  ContinuousWave: Small Boat Electrical
  Identifying Current Capacity of Circuit Breaker

Post New Topic  Post Reply
search | FAQ | profile | register | author help

Author Topic:   Identifying Current Capacity of Circuit Breaker
Henry posted 06-22-2007 11:37 AM ET (US)   Profile for Henry   Send Email to Henry  
My 1988 Montauk has a circuit breaker located under a box mounted to the starboard gunwhale near the stern. The breaker is probably the original and has no identifying information left on it. Is it correct that the original circuit breaker on the Montauk was 30 amps?
jimh posted 06-26-2007 08:52 AM ET (US)     Profile for jimh  Send Email to jimh     
It is universal that a circuit breaker will have a label which indicated the current capacity. The legend may be imprinted on the moveable handle or plunger, or may be affixed to the side of the device. Remove the device from the plastic enclosure and visually inspect it for evidence of its capacity.

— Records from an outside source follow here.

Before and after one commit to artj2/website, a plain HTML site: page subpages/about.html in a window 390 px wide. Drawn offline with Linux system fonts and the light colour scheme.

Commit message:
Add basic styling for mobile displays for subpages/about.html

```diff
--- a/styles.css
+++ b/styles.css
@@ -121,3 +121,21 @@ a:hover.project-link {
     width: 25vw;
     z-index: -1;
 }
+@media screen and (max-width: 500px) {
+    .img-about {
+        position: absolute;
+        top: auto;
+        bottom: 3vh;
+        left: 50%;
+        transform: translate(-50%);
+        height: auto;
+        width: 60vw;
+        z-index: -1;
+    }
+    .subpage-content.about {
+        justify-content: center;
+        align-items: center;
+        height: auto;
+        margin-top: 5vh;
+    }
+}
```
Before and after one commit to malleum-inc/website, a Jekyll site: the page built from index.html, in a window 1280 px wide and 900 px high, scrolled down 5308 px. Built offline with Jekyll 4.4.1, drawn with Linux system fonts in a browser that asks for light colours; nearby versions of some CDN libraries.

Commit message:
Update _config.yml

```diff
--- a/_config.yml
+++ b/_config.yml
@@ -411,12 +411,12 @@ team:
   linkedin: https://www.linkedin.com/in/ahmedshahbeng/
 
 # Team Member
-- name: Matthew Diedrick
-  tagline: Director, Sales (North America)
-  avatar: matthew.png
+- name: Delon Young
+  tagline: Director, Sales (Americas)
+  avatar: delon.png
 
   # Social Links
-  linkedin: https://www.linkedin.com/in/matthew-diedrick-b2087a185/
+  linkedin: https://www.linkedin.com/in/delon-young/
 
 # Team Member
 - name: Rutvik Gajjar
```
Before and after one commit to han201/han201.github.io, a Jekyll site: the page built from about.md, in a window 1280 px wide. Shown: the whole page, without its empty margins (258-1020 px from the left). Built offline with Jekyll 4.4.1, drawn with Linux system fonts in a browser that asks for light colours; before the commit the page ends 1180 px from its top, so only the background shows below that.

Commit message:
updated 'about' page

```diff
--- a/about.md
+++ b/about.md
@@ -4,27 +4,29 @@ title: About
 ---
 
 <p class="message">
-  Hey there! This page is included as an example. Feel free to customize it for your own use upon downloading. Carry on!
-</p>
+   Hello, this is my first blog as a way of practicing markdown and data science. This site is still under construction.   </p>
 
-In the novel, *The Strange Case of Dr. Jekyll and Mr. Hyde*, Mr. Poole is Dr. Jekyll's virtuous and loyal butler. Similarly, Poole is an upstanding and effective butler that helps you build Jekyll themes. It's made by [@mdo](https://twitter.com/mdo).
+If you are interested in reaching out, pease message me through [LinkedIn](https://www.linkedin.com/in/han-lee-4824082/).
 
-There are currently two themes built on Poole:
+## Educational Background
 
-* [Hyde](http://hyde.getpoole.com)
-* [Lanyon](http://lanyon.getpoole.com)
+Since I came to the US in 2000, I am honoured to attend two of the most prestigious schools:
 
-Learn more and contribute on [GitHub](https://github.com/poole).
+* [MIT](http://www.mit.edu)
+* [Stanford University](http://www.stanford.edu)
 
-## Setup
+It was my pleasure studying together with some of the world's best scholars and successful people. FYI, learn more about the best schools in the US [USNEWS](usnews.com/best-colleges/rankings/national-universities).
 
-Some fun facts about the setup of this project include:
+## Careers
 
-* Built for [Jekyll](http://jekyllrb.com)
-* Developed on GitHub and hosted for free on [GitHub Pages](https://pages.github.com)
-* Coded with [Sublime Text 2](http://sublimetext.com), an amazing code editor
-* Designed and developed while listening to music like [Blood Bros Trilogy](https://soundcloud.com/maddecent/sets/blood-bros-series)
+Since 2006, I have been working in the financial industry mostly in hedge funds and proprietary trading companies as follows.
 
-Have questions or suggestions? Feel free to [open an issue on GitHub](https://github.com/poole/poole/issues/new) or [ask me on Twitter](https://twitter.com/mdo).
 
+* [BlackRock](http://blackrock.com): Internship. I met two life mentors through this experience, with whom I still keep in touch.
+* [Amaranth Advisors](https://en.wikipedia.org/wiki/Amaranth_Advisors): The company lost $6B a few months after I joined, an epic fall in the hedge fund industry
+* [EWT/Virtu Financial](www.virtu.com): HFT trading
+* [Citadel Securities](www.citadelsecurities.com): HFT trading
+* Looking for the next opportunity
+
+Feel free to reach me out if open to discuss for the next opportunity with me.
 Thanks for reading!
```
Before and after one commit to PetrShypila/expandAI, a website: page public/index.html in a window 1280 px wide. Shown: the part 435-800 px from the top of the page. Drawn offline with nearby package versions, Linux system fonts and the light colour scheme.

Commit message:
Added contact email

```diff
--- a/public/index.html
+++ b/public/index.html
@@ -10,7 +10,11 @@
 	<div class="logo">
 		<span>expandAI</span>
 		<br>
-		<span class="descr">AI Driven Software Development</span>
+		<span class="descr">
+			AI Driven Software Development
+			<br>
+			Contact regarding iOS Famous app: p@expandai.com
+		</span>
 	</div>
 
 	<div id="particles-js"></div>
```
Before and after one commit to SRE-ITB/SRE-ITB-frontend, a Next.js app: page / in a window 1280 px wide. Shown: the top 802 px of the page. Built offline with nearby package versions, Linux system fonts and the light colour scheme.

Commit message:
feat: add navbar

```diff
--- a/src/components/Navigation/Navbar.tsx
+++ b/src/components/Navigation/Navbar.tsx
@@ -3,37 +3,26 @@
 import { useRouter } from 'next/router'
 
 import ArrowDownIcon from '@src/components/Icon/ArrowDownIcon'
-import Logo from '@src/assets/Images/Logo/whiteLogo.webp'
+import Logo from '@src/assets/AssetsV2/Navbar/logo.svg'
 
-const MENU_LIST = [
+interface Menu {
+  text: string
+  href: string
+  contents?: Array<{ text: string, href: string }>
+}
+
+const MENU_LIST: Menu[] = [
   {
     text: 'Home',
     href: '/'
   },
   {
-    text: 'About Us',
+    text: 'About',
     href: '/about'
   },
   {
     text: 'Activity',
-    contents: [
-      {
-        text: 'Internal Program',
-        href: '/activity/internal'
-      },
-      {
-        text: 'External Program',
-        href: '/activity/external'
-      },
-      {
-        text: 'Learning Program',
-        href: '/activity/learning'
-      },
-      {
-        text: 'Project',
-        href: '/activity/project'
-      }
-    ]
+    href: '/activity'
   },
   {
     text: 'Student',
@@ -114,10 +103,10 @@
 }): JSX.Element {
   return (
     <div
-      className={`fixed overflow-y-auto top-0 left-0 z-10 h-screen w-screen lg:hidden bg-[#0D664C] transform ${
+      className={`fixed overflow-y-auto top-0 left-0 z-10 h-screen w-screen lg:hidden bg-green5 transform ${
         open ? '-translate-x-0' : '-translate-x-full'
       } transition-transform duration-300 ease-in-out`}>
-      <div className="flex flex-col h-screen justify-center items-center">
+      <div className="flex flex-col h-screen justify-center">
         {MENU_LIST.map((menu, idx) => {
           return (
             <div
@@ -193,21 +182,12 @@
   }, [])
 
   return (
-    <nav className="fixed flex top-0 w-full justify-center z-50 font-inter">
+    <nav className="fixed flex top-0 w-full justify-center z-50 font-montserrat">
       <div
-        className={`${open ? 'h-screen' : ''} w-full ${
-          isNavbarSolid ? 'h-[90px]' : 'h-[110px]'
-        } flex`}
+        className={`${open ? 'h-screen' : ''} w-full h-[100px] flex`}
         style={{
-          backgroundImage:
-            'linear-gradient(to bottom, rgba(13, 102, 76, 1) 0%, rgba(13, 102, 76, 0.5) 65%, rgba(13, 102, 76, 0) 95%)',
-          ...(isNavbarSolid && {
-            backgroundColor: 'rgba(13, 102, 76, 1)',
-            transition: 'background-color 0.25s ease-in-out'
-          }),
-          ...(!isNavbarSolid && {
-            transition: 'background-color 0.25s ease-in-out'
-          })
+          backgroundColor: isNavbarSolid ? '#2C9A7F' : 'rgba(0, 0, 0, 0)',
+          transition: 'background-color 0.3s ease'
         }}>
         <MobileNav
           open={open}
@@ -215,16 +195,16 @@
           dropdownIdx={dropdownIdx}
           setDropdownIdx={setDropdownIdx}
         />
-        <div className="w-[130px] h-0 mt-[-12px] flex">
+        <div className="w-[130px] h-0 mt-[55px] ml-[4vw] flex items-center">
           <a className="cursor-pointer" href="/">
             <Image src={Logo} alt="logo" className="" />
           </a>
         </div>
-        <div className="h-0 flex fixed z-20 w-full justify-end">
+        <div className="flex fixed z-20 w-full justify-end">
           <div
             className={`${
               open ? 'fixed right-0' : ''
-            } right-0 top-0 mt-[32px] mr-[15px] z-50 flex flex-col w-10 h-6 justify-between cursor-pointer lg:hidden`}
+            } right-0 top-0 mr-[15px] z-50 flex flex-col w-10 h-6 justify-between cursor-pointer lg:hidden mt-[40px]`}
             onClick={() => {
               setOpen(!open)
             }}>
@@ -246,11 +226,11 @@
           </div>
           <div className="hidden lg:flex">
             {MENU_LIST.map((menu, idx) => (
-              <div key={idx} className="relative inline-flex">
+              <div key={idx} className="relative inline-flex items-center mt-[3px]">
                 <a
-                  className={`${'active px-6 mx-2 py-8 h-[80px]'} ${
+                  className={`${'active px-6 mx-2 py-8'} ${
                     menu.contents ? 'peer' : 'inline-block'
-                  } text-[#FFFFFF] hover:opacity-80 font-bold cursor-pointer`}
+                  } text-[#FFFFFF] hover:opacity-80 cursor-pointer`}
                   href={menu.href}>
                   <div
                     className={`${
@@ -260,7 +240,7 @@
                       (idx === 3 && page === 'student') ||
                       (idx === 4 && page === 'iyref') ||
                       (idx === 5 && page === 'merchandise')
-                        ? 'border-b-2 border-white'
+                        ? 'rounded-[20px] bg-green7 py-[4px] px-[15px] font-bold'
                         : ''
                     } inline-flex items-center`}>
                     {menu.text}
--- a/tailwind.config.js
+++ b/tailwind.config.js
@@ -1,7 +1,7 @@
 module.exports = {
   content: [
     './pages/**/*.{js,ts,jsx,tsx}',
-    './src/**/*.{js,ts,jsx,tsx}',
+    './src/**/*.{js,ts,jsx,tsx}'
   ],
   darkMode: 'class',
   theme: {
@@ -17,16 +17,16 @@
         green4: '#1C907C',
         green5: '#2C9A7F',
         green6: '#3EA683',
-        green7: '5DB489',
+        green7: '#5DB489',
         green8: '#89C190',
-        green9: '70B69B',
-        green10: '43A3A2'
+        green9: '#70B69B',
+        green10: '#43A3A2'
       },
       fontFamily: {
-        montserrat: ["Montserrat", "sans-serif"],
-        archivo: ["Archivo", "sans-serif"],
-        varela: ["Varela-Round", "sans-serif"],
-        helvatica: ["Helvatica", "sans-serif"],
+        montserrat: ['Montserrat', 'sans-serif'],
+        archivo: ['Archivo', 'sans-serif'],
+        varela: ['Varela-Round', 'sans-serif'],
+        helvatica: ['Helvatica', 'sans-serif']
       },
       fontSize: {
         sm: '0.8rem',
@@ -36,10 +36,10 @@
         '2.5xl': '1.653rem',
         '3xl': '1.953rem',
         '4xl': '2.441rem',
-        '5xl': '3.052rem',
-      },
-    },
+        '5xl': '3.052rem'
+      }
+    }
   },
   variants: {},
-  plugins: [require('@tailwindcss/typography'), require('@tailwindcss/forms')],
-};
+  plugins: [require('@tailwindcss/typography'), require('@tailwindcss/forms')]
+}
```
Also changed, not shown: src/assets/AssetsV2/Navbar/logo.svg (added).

The capacity of the circuit breaker has to be matched to the size of the wire conductor it is protecting. In most cases the wiring on a Boston Whaler boat was done with 8-AWG conductors. This implies that the circuit breaker could be as large as 50-ampere. However, on a small boat like a Boston Whaler center console, it is unlikely that the electrical load at the helm console will exceed more than 20-ampere. You can use a smaller circuit breaker, sized to correspond with the load, if you wish.

Henry posted 06-27-2007 12:59 AM ET (US)     Profile for Henry  Send Email to Henry     
Thanks Jimh for the reply. The circuit breaker on my boat is so old that there is no identifying info on it except "Carling Switch, Inc. ... U.S. Pat Nos. ... Others Pend."

Post New Topic  Post Reply
Hop to:

Contact Us | RETURN to ContinuousWave Top Page

Powered by: Ultimate Bulletin Board, Freeware Version 2000
Purchase our Licensed Version- which adds many more features!
© Infopop Corporation (formerly Madrona Park, Inc.), 1998 - 2000.